HIST233 - People and Power in Modern Mexico

Description: 
This seminar introduces the history of revolution and authoritarianism in Mexico from c.1880 - c.2000. It applies multidisciplinary approaches to primary sources ranging from cartoons to declassified intelligence to consider the relationships between people and power, investigating the three central questions of modern Mexican history: Why was there a major social revolution? How did that popular revolution mutate into a successful authoritarian state? And how did Mexicans with profound experience of mass mobilization coexist with that authoritarianism, and with the skewed economy it oversaw? In debating these questions the course aims not just to trace the course of modern Mexican social, cultural and political history, but also to think about a more general problem: Why people rebel, and why they do not rebel. This course fulfills the seminar and Latin America requirements for the History Major.
Instructors: 
LOMBERA, JUAN
Day and Time: 
MW 0630PM-0800PM
Room: 
CLAUDIA COHEN HALL 203
Activity: 
SEM
Cross Listings: 
  • SOCI431601
Registration Notes: 

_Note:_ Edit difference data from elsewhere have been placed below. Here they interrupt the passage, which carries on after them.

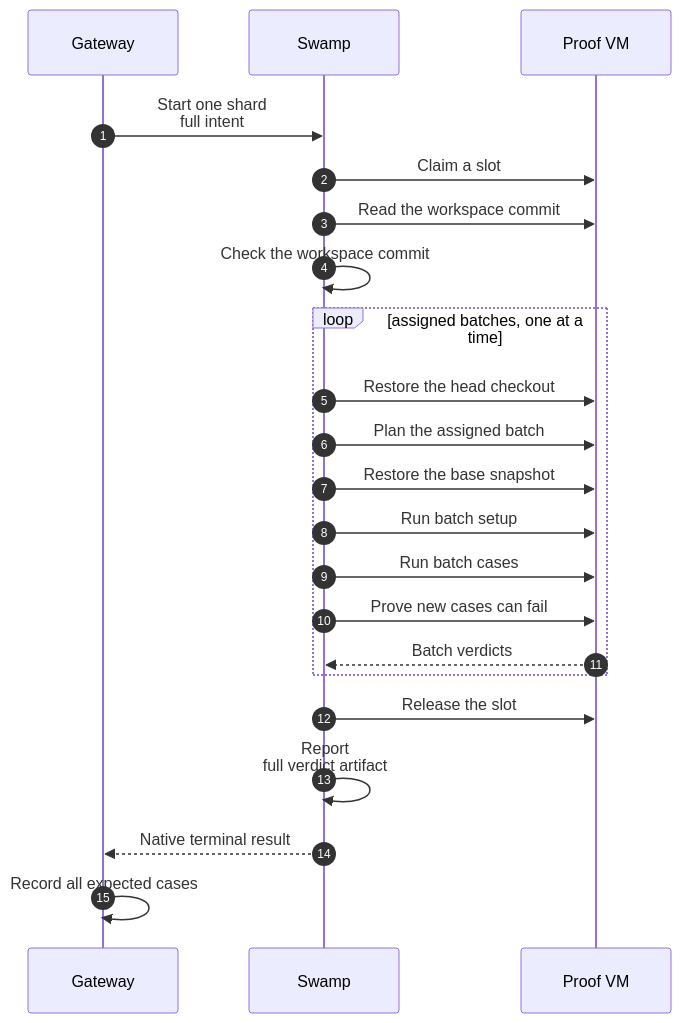
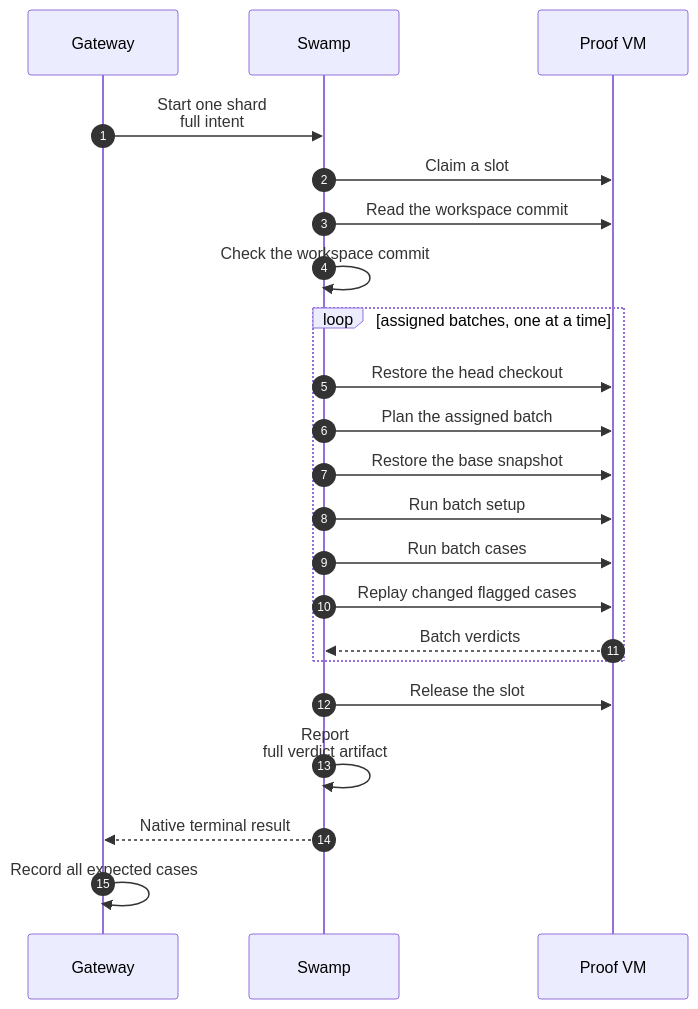
One commit to hardimpactdev/orbit changed the diagram in docs/cli/proof/command.mmd. Above: the diagram before and after it, drawn with Mermaid. The commit also changed 7 other files, not shown here.

Commit message:
docs: define opt-in merge-base proof replay

```diff
--- a/docs/cli/proof/command.mmd
+++ b/docs/cli/proof/command.mmd
@@ -1,34 +1,34 @@
 sequenceDiagram
   %% status: reviewed
   %% command: none · started by proof:run
   %% kind: proof.command
   autonumber
   participant GW as Gateway
   participant SW as Swamp
   participant VM as Proof VM
   GW->>SW: Start one shard<br/>full intent
   %%> Record one group and VM with its whole batch assignments and expected expanded case ids. Operator proofs instead carry one full command from task admission.
   SW->>VM: Claim a slot
   SW->>VM: Read the workspace commit
   SW->>SW: Check the workspace commit
   %%> A mismatch fails before cases and records expected and found commits.
   loop assigned batches, one at a time
     SW->>VM: Restore the head checkout
-    %%> A prior new-case check may have left the checkout at the merge base. Restore the admitted head before planning.
+    %%> A prior flagged-case check may have left the checkout at the merge base. Restore the admitted head before planning.
     SW->>VM: Plan the assigned batch
     %%> runner plan --lines --only-batch restricts execution to the whole admitted batch. An operator run plans the full command.
     SW->>VM: Restore the base snapshot
     SW->>VM: Run batch setup
     SW->>VM: Run batch cases
     %%> The runner schedules cases within the fleet's existing concurrency and isolation rules. Keep every verdict line in the output artifact.
-    SW->>VM: Prove new cases can fail
-    %%> A new case must fail with cause assertion at the merge base. Missing evidence fails.
+    SW->>VM: Replay changed flagged cases
+    %%> Only admitted added or changed cases with fails_on_base: true replay on the merge base. Each must fail with cause assertion. Passing or missing evidence fails; unchanged flags and unflagged cases never replay.
     VM-->>SW: Batch verdicts
   end
   SW->>VM: Release the slot
   %%> Always after success or failure. Only operator proofs can keep a failed VM for 60 minutes. CI always deletes.
   SW->>SW: Report<br/>full verdict artifact
   %%> Prefix each line with its command, file and batch. The fixed capture reads the full artifact rather than the 4 KiB history summary.
   SW-->>GW: Native terminal result
   GW->>GW: Record all expected cases
   %%> Failed, missing, duplicate or unassigned verdicts fail the shard. A missing case becomes unrun. A missing or failed delete schedules normal group cancellation. The parent closes one merged report after all shards end.
```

CROSS CULTURAL ANALYSIS
This is an LPS course. Registration may be limited to LPS students.